Information shown:
┄┄┄┄┄┄┄┄┄┄

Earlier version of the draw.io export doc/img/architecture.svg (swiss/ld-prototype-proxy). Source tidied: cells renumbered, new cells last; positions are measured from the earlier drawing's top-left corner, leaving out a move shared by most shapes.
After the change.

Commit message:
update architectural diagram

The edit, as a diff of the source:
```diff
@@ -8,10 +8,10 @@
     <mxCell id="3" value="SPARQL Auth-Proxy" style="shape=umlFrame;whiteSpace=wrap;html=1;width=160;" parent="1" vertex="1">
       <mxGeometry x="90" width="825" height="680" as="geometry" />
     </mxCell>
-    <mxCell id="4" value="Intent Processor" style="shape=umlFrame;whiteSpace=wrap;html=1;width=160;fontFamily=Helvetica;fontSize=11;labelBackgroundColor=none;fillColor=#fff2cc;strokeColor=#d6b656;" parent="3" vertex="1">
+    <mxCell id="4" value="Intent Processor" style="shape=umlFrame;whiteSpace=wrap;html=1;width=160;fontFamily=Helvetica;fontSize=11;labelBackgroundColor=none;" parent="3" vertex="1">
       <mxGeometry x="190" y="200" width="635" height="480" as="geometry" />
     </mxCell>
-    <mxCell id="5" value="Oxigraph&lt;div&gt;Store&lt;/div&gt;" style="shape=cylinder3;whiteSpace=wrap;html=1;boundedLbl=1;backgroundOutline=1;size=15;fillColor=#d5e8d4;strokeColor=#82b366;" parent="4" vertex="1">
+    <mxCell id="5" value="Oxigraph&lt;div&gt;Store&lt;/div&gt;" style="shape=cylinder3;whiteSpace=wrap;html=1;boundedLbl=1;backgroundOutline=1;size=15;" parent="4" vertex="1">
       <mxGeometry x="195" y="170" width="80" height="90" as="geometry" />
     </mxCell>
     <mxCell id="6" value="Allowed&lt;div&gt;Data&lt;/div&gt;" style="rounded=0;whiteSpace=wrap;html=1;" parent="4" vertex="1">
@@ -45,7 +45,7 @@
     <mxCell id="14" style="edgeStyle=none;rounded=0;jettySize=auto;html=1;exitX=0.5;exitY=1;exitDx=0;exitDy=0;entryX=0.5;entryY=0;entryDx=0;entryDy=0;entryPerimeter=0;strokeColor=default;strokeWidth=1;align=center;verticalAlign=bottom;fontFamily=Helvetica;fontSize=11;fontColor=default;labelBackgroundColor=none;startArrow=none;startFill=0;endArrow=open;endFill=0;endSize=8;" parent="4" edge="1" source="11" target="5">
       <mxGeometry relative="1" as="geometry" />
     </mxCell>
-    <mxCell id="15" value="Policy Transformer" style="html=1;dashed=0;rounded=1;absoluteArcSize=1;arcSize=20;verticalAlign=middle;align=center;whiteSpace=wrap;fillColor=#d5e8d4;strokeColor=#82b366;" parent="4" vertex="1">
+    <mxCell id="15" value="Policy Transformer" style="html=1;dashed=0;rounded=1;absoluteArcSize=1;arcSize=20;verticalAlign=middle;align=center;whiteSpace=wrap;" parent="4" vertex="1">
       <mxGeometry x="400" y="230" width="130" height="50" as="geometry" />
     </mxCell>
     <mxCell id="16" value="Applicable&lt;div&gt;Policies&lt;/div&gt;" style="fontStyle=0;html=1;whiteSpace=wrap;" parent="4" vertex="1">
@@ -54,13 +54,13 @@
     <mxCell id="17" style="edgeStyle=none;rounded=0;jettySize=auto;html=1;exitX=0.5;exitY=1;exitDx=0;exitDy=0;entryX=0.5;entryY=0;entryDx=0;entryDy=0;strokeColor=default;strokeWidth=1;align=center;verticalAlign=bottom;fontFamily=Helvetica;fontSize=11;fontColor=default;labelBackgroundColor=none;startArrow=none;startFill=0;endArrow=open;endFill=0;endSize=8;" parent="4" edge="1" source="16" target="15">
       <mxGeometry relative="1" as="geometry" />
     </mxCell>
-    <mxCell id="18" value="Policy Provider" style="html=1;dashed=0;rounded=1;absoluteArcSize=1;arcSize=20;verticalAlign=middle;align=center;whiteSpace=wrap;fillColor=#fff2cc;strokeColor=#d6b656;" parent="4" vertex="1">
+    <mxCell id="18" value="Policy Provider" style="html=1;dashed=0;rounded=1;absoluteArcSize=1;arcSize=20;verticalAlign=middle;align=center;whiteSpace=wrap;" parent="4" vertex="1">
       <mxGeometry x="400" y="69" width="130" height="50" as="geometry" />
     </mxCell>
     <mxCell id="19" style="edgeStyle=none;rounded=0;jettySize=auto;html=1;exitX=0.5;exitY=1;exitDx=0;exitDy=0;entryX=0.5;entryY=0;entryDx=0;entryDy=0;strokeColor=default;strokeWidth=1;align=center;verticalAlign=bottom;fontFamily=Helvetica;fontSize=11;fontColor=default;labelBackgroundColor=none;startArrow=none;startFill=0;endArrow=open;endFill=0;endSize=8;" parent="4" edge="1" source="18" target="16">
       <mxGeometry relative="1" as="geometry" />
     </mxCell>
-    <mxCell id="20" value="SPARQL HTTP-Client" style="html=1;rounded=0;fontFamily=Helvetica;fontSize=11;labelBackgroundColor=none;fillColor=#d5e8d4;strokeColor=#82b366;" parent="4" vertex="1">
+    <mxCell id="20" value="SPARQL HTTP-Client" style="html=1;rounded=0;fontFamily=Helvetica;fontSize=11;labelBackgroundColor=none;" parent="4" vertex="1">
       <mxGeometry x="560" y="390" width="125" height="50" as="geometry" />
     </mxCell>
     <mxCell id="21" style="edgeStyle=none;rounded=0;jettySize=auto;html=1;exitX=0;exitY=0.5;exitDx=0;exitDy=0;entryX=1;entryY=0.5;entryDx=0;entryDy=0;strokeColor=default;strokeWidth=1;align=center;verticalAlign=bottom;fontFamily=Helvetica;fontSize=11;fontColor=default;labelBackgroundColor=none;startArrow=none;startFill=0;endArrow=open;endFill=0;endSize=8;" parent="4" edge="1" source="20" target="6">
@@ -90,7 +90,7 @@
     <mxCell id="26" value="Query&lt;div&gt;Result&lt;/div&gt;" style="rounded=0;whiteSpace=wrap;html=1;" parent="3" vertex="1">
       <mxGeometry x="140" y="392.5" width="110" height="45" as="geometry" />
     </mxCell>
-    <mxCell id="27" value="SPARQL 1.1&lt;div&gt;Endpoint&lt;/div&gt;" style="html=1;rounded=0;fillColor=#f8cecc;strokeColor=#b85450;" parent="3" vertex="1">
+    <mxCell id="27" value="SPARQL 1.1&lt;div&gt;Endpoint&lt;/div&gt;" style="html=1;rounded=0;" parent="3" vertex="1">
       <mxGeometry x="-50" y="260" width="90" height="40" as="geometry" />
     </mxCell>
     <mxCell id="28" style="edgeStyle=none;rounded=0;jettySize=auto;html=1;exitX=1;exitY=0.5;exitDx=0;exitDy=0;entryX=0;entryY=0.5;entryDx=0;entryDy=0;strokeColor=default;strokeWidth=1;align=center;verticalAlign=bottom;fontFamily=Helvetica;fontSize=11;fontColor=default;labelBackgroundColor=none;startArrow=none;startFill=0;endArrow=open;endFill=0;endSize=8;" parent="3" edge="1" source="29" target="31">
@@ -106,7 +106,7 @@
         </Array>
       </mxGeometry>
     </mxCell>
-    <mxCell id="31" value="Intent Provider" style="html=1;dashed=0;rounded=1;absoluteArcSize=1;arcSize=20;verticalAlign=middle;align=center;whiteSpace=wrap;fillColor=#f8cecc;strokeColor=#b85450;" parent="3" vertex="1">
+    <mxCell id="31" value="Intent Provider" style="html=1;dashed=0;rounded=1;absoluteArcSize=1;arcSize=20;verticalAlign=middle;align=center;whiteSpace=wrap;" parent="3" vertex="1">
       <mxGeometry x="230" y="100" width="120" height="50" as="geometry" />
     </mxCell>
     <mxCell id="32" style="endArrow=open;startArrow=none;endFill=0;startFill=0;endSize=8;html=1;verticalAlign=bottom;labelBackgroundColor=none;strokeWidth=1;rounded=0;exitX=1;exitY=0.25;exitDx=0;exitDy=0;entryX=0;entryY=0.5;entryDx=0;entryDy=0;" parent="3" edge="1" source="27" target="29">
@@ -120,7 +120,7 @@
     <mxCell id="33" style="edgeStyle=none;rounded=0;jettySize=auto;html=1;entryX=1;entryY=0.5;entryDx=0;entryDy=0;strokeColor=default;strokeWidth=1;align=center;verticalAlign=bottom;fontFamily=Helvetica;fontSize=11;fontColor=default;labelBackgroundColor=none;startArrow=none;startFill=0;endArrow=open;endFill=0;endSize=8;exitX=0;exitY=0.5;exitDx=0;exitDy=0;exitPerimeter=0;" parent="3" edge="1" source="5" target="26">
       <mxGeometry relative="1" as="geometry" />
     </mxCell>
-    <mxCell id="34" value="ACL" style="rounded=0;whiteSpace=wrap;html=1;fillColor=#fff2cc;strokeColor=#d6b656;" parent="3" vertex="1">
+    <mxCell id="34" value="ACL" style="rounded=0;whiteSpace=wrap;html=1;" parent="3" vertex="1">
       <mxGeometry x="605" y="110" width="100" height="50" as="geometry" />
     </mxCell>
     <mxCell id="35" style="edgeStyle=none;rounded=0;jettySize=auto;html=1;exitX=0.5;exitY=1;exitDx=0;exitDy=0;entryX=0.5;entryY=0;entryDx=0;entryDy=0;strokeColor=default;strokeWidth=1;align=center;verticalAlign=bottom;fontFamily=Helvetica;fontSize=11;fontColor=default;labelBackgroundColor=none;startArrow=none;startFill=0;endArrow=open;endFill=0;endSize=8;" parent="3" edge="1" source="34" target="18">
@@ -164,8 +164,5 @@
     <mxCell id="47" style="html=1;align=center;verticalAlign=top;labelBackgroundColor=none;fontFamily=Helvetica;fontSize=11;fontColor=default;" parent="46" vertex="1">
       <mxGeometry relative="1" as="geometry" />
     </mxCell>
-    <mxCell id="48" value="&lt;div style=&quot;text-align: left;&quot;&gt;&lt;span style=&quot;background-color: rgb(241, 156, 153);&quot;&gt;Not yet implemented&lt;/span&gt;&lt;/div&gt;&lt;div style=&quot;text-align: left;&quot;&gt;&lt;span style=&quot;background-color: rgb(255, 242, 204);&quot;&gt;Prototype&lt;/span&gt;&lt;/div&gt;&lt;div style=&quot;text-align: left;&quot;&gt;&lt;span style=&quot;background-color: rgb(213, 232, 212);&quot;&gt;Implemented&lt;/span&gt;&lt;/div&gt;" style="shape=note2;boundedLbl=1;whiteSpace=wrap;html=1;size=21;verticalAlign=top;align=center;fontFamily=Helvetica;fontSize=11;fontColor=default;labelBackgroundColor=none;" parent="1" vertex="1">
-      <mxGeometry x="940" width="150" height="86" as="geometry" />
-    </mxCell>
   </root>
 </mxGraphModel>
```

┄┄┄┄┄┄┄┄┄┄

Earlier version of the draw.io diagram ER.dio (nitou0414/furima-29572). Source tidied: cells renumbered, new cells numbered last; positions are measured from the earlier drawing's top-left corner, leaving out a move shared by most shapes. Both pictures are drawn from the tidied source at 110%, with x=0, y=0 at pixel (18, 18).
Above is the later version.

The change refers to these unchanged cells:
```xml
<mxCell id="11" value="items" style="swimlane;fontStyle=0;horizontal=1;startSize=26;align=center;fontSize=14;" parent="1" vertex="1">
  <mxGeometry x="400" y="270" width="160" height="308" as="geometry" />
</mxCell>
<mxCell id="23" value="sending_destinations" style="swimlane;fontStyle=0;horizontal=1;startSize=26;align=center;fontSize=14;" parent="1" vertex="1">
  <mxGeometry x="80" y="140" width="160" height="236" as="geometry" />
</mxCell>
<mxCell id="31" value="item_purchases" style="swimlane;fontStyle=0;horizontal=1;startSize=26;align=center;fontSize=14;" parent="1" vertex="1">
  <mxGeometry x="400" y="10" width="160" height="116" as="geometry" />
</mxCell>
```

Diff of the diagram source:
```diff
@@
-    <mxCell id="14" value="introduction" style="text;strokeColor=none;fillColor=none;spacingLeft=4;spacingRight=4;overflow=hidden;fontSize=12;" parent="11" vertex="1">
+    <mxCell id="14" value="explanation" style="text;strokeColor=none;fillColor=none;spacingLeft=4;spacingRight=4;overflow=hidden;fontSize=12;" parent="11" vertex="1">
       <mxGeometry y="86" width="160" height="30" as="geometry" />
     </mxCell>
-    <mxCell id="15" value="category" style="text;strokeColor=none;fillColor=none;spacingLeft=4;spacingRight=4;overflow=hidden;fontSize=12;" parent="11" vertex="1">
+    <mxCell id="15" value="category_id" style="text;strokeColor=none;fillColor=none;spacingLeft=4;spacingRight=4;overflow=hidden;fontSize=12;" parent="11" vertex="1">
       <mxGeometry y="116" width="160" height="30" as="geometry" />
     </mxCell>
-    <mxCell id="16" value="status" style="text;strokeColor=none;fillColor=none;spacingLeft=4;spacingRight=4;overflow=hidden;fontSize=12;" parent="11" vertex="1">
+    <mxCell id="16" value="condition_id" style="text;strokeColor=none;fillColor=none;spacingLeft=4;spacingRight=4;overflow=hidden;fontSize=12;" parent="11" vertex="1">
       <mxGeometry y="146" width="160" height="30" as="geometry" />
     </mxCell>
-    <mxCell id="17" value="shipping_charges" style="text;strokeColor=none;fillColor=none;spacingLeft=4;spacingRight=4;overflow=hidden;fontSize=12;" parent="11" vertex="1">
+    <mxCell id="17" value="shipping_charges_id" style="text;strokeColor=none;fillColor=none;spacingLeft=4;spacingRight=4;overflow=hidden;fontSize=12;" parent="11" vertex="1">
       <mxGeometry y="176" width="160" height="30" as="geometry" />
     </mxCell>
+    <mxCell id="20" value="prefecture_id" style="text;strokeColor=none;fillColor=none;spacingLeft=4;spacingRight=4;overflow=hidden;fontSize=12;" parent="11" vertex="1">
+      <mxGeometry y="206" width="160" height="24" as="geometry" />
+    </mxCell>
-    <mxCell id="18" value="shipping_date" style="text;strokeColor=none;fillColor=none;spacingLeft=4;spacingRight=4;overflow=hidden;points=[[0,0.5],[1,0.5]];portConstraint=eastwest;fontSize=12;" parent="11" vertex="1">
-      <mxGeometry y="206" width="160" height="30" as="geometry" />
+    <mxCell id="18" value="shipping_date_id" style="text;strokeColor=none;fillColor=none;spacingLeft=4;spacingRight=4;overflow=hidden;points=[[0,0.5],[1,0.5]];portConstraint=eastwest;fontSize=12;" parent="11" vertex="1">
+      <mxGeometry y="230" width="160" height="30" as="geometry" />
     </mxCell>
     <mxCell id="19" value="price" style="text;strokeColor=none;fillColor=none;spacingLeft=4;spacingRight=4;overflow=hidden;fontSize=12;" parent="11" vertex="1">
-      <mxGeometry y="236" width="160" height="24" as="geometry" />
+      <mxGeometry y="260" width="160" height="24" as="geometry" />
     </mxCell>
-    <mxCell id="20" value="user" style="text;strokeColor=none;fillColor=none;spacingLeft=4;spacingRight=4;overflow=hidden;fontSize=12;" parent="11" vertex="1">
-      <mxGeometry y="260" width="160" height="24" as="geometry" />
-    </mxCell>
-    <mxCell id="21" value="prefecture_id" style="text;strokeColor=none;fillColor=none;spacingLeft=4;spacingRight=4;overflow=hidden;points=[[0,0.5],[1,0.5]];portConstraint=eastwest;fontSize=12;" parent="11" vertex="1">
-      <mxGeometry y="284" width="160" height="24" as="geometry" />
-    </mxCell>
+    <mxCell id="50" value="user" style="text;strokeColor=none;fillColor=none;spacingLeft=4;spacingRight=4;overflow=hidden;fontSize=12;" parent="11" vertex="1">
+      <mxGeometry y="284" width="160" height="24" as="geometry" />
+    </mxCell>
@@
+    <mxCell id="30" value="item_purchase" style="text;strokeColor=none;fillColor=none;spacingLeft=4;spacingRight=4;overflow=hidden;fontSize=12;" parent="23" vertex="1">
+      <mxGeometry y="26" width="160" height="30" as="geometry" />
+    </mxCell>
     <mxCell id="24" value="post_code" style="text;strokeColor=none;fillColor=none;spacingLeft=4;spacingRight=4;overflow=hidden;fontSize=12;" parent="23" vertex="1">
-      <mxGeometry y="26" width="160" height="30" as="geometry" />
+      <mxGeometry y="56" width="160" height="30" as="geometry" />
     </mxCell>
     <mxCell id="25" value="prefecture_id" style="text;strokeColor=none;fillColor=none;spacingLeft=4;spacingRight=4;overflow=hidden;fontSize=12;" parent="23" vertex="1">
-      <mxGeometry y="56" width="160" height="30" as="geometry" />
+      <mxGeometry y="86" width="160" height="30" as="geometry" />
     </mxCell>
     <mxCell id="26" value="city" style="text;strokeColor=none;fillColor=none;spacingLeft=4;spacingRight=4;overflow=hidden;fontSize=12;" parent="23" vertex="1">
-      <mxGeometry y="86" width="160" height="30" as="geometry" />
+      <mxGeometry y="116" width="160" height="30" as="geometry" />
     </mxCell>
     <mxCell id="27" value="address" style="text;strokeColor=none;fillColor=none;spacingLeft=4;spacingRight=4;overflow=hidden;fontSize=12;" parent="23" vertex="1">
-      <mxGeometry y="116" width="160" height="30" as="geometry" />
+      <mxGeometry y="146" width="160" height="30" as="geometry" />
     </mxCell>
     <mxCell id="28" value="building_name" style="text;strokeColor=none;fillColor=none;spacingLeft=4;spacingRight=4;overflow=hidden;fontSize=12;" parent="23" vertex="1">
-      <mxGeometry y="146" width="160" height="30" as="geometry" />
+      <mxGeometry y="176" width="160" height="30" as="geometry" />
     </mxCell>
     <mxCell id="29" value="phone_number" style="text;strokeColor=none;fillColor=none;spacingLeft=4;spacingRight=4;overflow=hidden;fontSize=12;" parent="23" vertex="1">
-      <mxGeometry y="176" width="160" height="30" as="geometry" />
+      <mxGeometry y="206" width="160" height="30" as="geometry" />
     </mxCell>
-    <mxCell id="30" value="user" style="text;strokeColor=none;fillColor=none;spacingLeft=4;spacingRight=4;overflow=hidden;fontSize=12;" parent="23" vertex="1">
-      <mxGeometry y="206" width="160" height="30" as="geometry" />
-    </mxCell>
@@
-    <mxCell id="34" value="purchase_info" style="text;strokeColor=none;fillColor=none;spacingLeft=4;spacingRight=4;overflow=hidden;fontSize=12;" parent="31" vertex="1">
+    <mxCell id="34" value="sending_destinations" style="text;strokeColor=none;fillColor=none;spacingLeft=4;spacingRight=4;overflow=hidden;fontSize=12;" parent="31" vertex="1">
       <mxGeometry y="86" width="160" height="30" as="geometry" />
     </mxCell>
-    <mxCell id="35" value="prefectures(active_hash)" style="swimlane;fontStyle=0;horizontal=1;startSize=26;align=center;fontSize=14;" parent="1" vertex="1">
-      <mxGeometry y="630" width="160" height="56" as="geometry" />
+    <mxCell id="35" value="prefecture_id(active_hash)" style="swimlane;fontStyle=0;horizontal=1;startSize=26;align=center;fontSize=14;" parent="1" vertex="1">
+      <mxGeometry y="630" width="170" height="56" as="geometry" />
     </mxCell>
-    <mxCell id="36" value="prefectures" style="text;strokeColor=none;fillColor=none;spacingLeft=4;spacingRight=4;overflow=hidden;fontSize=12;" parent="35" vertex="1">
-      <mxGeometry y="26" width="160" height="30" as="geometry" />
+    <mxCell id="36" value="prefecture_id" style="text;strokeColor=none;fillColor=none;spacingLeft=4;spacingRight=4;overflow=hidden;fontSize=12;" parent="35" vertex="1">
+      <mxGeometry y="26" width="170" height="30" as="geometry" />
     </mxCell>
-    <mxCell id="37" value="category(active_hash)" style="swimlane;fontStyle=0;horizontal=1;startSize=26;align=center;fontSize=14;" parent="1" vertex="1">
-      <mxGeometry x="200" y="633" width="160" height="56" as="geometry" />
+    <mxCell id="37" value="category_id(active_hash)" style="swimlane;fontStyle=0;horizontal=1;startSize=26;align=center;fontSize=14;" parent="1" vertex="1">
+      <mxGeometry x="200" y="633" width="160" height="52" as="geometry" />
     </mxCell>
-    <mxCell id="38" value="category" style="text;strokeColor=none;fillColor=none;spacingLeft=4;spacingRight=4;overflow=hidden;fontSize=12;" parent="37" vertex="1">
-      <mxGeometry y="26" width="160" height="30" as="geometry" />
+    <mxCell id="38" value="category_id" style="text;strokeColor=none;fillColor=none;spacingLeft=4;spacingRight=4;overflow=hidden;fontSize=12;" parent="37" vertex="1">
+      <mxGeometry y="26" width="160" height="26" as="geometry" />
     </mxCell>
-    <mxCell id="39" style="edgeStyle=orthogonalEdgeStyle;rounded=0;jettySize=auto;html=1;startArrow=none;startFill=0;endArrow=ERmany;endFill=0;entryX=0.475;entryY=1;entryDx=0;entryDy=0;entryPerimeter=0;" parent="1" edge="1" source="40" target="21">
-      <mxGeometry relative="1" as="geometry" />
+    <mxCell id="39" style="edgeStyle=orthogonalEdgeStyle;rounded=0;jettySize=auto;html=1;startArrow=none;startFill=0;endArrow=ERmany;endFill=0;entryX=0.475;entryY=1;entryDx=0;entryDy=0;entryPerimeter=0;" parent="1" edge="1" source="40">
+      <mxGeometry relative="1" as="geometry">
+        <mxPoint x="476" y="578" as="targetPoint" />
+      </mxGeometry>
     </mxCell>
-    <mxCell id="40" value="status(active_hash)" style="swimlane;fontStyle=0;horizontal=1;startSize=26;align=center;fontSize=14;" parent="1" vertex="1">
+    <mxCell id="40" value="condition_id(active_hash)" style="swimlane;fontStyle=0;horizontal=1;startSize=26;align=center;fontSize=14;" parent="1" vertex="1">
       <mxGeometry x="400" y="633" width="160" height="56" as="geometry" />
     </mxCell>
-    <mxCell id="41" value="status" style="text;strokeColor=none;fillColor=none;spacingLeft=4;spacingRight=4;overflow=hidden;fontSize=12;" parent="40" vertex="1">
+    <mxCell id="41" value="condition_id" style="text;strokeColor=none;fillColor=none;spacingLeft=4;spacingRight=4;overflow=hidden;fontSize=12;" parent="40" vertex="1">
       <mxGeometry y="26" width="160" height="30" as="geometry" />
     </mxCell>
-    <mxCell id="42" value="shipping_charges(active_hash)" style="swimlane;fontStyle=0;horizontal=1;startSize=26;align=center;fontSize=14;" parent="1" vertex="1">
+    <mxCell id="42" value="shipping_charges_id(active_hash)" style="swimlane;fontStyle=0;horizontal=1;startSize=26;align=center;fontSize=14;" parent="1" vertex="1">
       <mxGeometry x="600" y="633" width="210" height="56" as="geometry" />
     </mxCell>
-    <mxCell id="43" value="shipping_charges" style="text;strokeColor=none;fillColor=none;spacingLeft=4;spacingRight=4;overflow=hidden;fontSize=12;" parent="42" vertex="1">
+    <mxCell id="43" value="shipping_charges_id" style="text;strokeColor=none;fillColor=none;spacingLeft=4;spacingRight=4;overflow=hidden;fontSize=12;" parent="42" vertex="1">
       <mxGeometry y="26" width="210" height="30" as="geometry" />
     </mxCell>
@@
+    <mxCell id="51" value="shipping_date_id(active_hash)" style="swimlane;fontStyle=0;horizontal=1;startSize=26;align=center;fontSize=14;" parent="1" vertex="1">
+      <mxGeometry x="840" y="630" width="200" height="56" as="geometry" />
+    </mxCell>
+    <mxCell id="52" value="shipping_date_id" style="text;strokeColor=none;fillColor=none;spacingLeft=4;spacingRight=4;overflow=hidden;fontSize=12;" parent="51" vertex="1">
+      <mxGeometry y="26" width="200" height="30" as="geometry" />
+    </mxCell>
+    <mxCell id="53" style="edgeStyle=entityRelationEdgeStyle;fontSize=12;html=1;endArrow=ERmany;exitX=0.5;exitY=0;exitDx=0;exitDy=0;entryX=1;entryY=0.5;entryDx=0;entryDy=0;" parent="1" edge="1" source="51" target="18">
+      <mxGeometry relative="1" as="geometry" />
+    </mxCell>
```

┄┄┄┄┄┄┄┄┄┄

What the exercise asks: Would you please repeat exactly the lines above, starting at the line with "Earlier version of the draw.io export" and stopping at the line with "After the change.", both included?

Final answer:
Earlier version of the draw.io export doc/img/architecture.svg (swiss/ld-prototype-proxy). Source tidied: cells renumbered, new cells last; positions are measured from the earlier drawing's top-left corner, leaving out a move shared by most shapes.
After the change.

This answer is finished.